Yet useful as £10bn or £20bn would be, it makes only a minor dent in the public finance deficit – and the Con-Lib agreement to block Labour's announced national insurance increase on employers leaves another £2.5bn to find. The deficit in the year ending last month was £167bn and Alistair Darling's March Budget planned to cut that only to £163bn this year. Even by 2014-15, Darling was reducing the deficit only to £74bn with a surplus – last achieved in 2001 – nowhere in sight but public debt almost doubling over the period to £1,406bn.
And it is feasible the new Office for Budget Responsibility, headed by Sir Alan Budd, who was head of the government economic service under John Major's government, could revise those figures upward.

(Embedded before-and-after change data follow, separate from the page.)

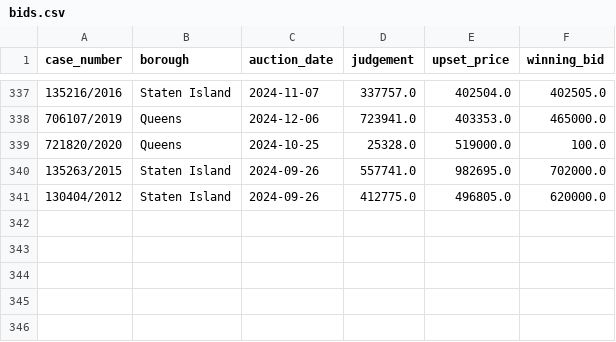
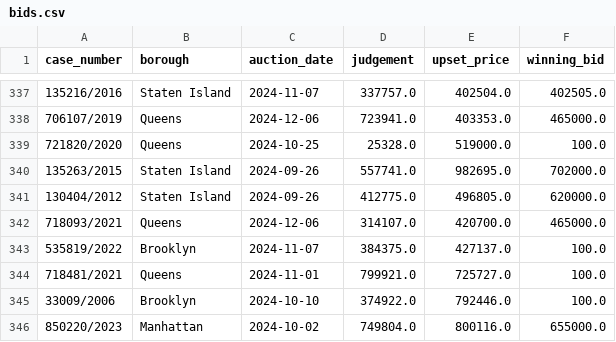
Before and after one commit to ivoytov/manhattan, a CSV file: foreclosures/bids.csv, drawn as a sheet; only a part is shown, gaps mark what is left out.

```diff
--- a/foreclosures/bids.csv
+++ b/foreclosures/bids.csv
@@ -341 +341,6 @@ case_number,borough,auction_date,judgement,upset_price,winning_bid
 130404/2012,Staten Island,2024-09-26,412775.0,496805.0,620000.0
+718093/2021,Queens,2024-12-06,314107.0,420700.0,465000.0
+535819/2022,Brooklyn,2024-11-07,384375.0,427137.0,100.0
+718481/2021,Queens,2024-11-01,799921.0,725727.0,100.0
+33009/2006,Brooklyn,2024-10-10,374922.0,792446.0,100.0
+850220/2023,Manhattan,2024-10-02,749804.0,800116.0,655000.0
```
Also changed, not shown: foreclosures/cases.csv, 1 other file.
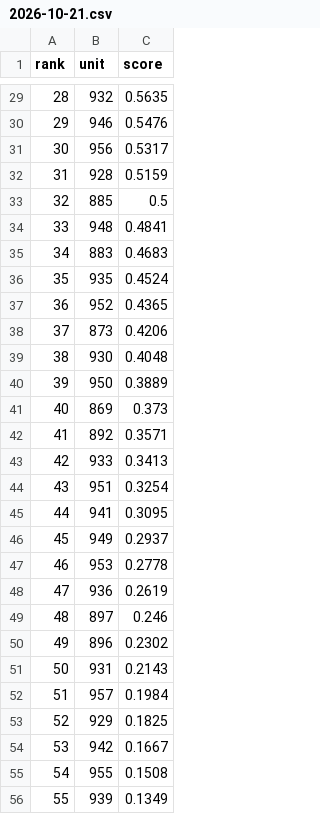
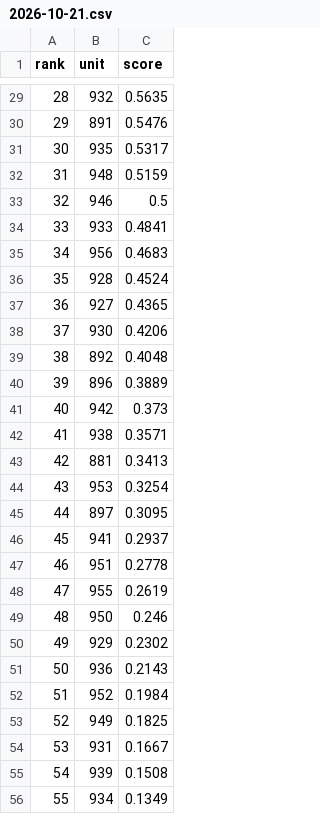
Before and after one commit to koukikoukisanosano-ai/hana-toyokawa, a CSV file: data/predictions/2026-10-21.csv, drawn as a sheet; only a part is shown, gaps mark what is left out; the diff covers the shown part only.

```diff
--- a/data/predictions/2026-10-21.csv
+++ b/data/predictions/2026-10-21.csv
@@ -29,28 +29,28 @@ rank,unit,score
 28,932,0.5635
-29,946,0.5476
-30,956,0.5317
-31,928,0.5159
-32,885,0.5
-33,948,0.4841
-34,883,0.4683
-35,935,0.4524
-36,952,0.4365
-37,873,0.4206
-38,930,0.4048
-39,950,0.3889
-40,869,0.373
-41,892,0.3571
-42,933,0.3413
-43,951,0.3254
-44,941,0.3095
-45,949,0.2937
-46,953,0.2778
-47,936,0.2619
-48,897,0.246
-49,896,0.2302
-50,931,0.2143
-51,957,0.1984
-52,929,0.1825
-53,942,0.1667
-54,955,0.1508
-55,939,0.1349
+29,891,0.5476
+30,935,0.5317
+31,948,0.5159
+32,946,0.5
+33,933,0.4841
+34,956,0.4683
+35,928,0.4524
+36,927,0.4365
+37,930,0.4206
+38,892,0.4048
+39,896,0.3889
+40,942,0.373
+41,938,0.3571
+42,881,0.3413
+43,953,0.3254
+44,897,0.3095
+45,941,0.2937
+46,951,0.2778
+47,955,0.2619
+48,950,0.246
+49,929,0.2302
+50,936,0.2143
+51,952,0.1984
+52,949,0.1825
+53,931,0.1667
+54,939,0.1508
+55,934,0.1349
```
Also changed, not shown: 33 edited cells elsewhere in this file, data/fetch_log.csv, 5 other files.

Osborne must take tough action to close that deficit but the Con-Lib agreement devotes more space to detailing additional expenditure and tax reductions than discussing spending cuts and revenue raising. The Lib Dems' proposal to exempt the first £10,000 of everyone's income from tax would have cost £17bn: last week's joint agreement now talks of focusing on low and middle earners, which suggests the new Chancellor may instead narrow the basic-rate tax band without helping the higher-paid.
The Tories' plan to raise inheritance tax limits are on ice while the Lib Dems remain free to oppose reliefs for married couples. But both parties' campaigns concentrated on spending cuts rather than tax rises and that remains their policy – whether the 20 per cent from tax, as the Tories wanted, or the Lib Dems' 30 per cent proposal.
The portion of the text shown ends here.